Pediatric laryngotracheal stenosis (LTS), a narrowing of the airway in children, is a complex medical condition. While it can be something a child is born with or caused by injury, the condition can result in a life-threatening emergency if untreated. Treatment, however, is challenging. Depending on the severity, doctors will use a combination of endoscopic techniques, surgical repair, tracheostomy, or deployment of stents to hold the airway open and enable breathing.
While stents are great at holding the airway open and simultaneously allowing the trachea to continue growing, they can move around, or cause damage when they’re eventually removed. New research published in Communications Biology and led by the University of Pittsburgh is poised to drastically improve the use of stents, demonstrating for the first time the successful use of a completely biodegradable magnesium-alloy tracheal stent that avoids some of these risks. McGowan Institute for Regenerative Medicine affiliated faculty members who are co-authors on the study include:
- Youngjae Chun, PhD, Associate Professor, Department of Industrial Engineering, with a secondary appointment in Department of Bioengineering at the University of Pittsburgh
- William Wagner, PhD, Director of the McGowan Institute as well as a Distinguished Professor of Surgery, Bioengineering and Chemical Engineering at the University of Pittsburgh
- Prashant Kumta, PhD, Edward R. Weidlein Chair Professor at the University of Pittsburgh Swanson School of Engineering and School of Dental Medicine, Professor in the Departments of Bioengineering, Chemical and Petroleum Engineering, Mechanical Engineering and Materials Science, and Oral Biology, the Engineering Director of the Center for Craniofacial Regeneration (CCR), and the Founding Director of the Center for Complex Engineered Multi-functional Materials (CCEMM)
- Catalin Toma, MD, Fellow in Interventional Cardiology at the University of Pittsburgh Medical Center
“Using commercial non-biodegradable metal or silicone based tracheal stents has a risk of severe complications and doesn’t achieve optimal clinical outcomes, even in adults,” said Dr. Kumta. “Using advanced biomaterials could offer a less invasive, and more successful, treatment option.”
In the study, the balloon-expandable ultra-high ductility (UHD) biodegradable magnesium stent was shown to perform better than current metallic non-biodegradable stents in use in both in-lab testing and in rabbit models. The stent was shown to keep the airway open over time and have low degradation rates, displaying normal healing and no adverse problems.
“Our results are very promising for the use of this novel biodegradable, high ductility metal stent, particularly for pediatric patients,” said Dr. Kumta. “We hope this new approach leads to new and improved treatments for patients with this complex condition as well as other tracheal obstruction conditions including tracheal cancer.”

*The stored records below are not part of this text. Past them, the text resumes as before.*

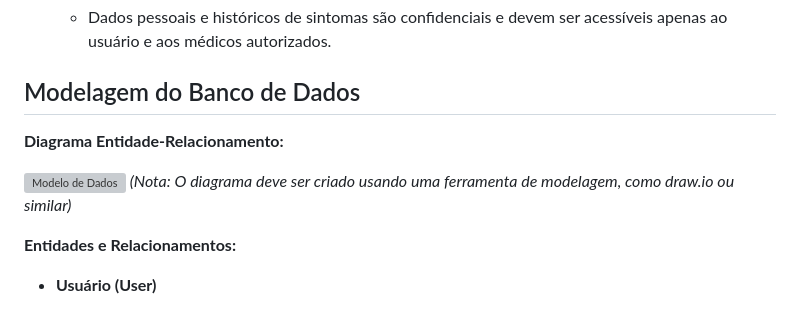
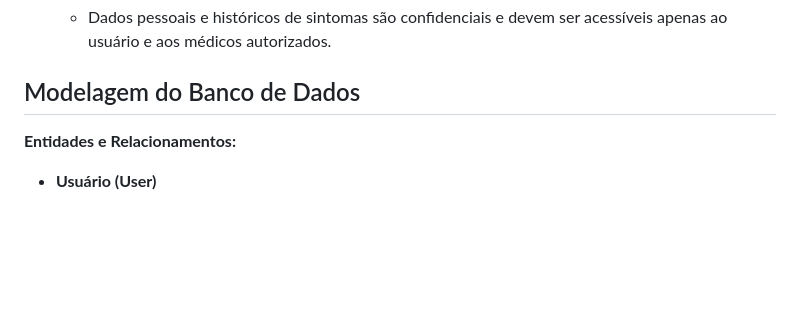
Before and after one commit to lazarolorenzi/Projeto-de-Diagnostico-por-IA, a Markdown page: README.md, the part around the change. Drawn GitHub-style; blank space fills up the shorter version; grey boxes are pictures that could not be loaded.

```diff
--- a/README.md
+++ b/README.md
@@ -67,10 +67,6 @@ O **SintomaTech** é uma aplicação web desenvolvida para registrar sintomas, s
    - Dados pessoais e históricos de sintomas são confidenciais e devem ser acessíveis apenas ao usuário e aos médicos autorizados.
 
 ## Modelagem do Banco de Dados
-
-**Diagrama Entidade-Relacionamento:**
-
-![Modelo de Dados](https://via.placeholder.com/800x600.png) *(Nota: O diagrama deve ser criado usando uma ferramenta de modelagem, como draw.io ou similar)*
 
 **Entidades e Relacionamentos:**
 
```
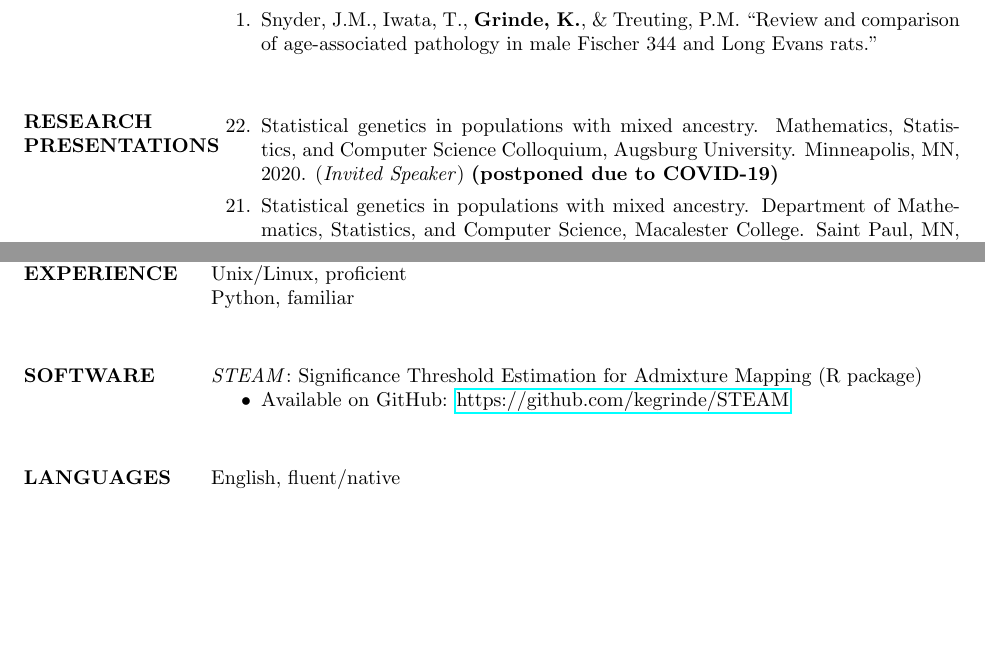
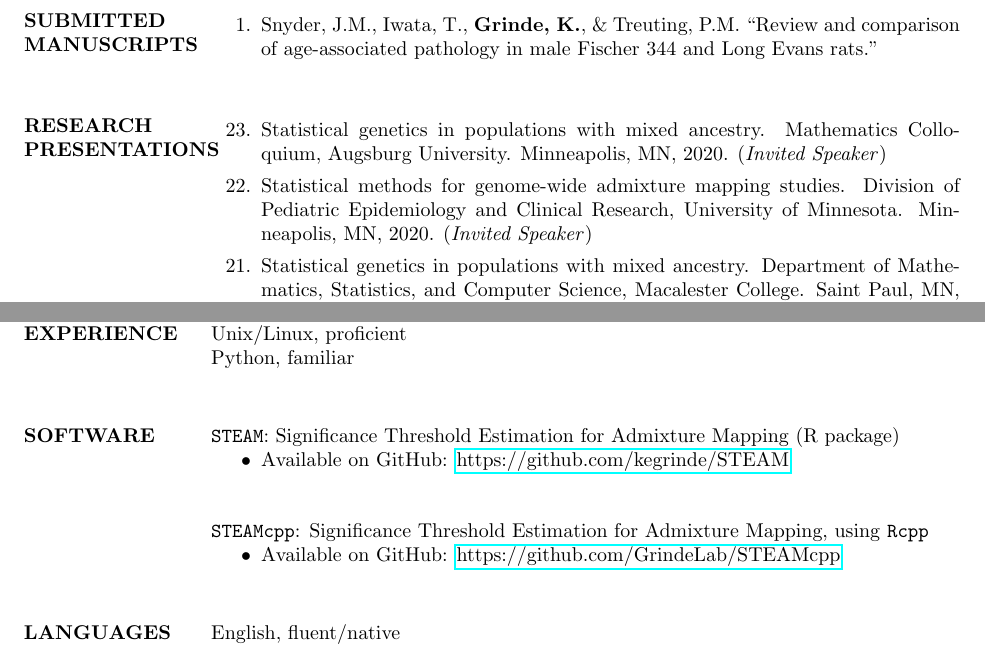
Before and after one commit to kegrinde/kegrinde.github.io, a LaTeX CV (CV/CV.tex): two parts of pages 4 and 7 of 7, joined at a grey line, cut so that both start at the same text, the shorter picture padded with empty space. Compiled offline with pdfLaTeX.

Commit message:
update CV

```diff
--- a/CV/CV.tex
+++ b/CV/CV.tex
@@ -463,22 +464,37 @@ USRESP Undergraduate Research Project Competition \\
 
 \section{RESEARCH \\ PRESENTATIONS}
 
-\begin{benumerate}{22}
-\item Statistical genetics in populations with mixed ancestry. Mathematics, Statistics, and Computer Science Colloquium, Augsburg University. Minneapolis, MN, 2020. (\textit{Invited Speaker}) \textbf{(postponed due to COVID-19)}
+\begin{benumerate}{23} % eventually: keep only invited talks
+\item Statistical genetics in populations with mixed ancestry. Mathematics Colloquium, Augsburg University. Minneapolis, MN, 2020. (\textit{Invited Speaker})
+
+\item Statistical methods for genome-wide admixture mapping studies. Division of Pediatric Epidemiology and Clinical Research, University of Minnesota. Minneapolis, MN, 2020. (\textit{Invited Speaker})
+
 \item Statistical genetics in populations with mixed ancestry. Department of Mathematics, Statistics, and Computer Science, Macalester College. Saint Paul, MN, 2019. (\textit{Invited Speaker})
+
+%\item Genetic testing: how does it work? (a statistican's perspective). Department of Mathematics, Statistics, and Computer Science, St. Olaf College. Saint Paul, MN, 2019. (\textit{Invited Speaker})
+%\item Statistial inference in populations with mixed ancestry. Department of Mathematics, Statistics, and Computer Science, St. Olaf College. Saint Paul, MN, 2019. (\textit{Invited Speaker})
+
 \item Adjusting for principal components can induce spurious associations in genome-wide association studies. Genetic Analysis Center, University of Washington. Seattle, WA, 2019. (\textit{Invited Speaker})
+
 \item Adjusting for population structure in genetic association studies: new insights and the potential pitfalls of using PCs. Popgen Lunch, University of Washington. Seattle, WA, 2019.  (\textit{Invited Speaker})
+
 %\item Adjusting for population structure in genetic associaiton studies. Statistical Genetics Seminar, University of Washington. Seattle, WA, 2019.
-%\item Admixture mapping in TOPMed. TOPMed Kidney Working Group Conference Call. 2019.
+
 %\item Admixture mapping in TOPMed. Harris/Browning Joint Lab Meeting. Seattle, WA, 2019.
+
 %\item Controlling for population structure in admixture mapping studies. Statistical Genetics Seminar, University of Washington. Seattle, WA, 2018.
+
 \item %\textbf{Grinde, K.}
 Statistical inference in populations with mixed ancestry. Biostatistics Colloquium, University of Washington. Seattle, WA, 2018.  (\textit{Invited Speaker})
+
 \item %\textbf{Grinde, K.}
 Deriving significance thresholds for genome-wide admixture mapping studies. International Genetic Epidemiology Society Annual Meeting. San Diego, CA, 2018.
-%\item Admixture mapping in TOPMed. TOPMed Kidney Working Group Conference Call. 2018.
+
+%\item Admixture mapping in TOPMed. NHLBI Trans-Omics for Precision Medicine (TOPMed) Kidney Working Group. Virtual conference call, 2018. (\textit{Invited Speaker})
+
 \item %\textbf{Grinde, K.}
 Controlling for multiple testing in genome-wide admixture mapping studies. Western North American Region of the International Biometric Society Meeting. Edmonton, Canada, 2018. (\textit{Oral Presentation Award Winner})
+
 %\item %\textbf{Grinde, K.}
 %Statistical inference in admixed populations. Statistical Genetics Seminar, University of Washington. Seattle, WA, 2018.
 
@@ -652,9 +672,14 @@ What now? Post-hoc approaches for gene-based, rare variant tests of association.
 							Unix/Linux, proficient \\
 							Python, familiar \\
 
-\section{SOFTWARE} \textit{STEAM}: Significance Threshold Estimation for Admixture Mapping (R package)
+\section{SOFTWARE} \texttt{STEAM}: Significance Threshold Estimation for Admixture Mapping (R package)
 					\begin{itemize} \itemsep -2pt
 					\item Available on GitHub: \href{https://github.com/kegrinde/STEAM}{https://github.com/kegrinde/STEAM} \\
+					\end{itemize}
+
+					\texttt{STEAMcpp}: Significance Threshold Estimation for Admixture Mapping, using \texttt{Rcpp}
+					\begin{itemize} \itemsep -2pt
+					\item Available on GitHub:  \href{https://github.com/GrindeLab/STEAMcpp}{https://github.com/GrindeLab/STEAMcpp} \\
 					\end{itemize}
 
 \section{LANGUAGES} English, fluent/native \\
```
Also changed, not shown: CV/CV.pdf, CV/CV.tex (17 more changed lines), 2 other files.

The paper, “In-vivo efficacy of biodegradable ultrahigh ductility Mg-Li-Zn alloy tracheal stents for pediatric airway obstruction,” was also authored by the Swanson School’s Jingyao Wu, Abhijit Roy, and Bouen Lee; UPMC’s Leila Mady, Ali Mübin Aral, Humberto E. Trejo Bittar, and David Chi; and Feng Zheng and Ke Yang from The Institute of Metal Research at the Chinese Academy of Sciences.
University of Pittsburgh Swanson School of Engineering News Release
Abstract (In-vivo efficacy of biodegradable ultrahigh ductility Mg-Li-Zn alloy tracheal stents for pediatric airway obstruction. Jingyao Wu, Leila J. Mady, Abhijit Roy, Ali Mübin Aral, Boeun Lee, Feng Zheng, Catalin Toma, Youngjae Chun, William R. Wagner, Ke Yang, Humberto E. Trejo Bittar, David Chi and Prashant N. Kumta. Communications Biology, published December 18, 2020.)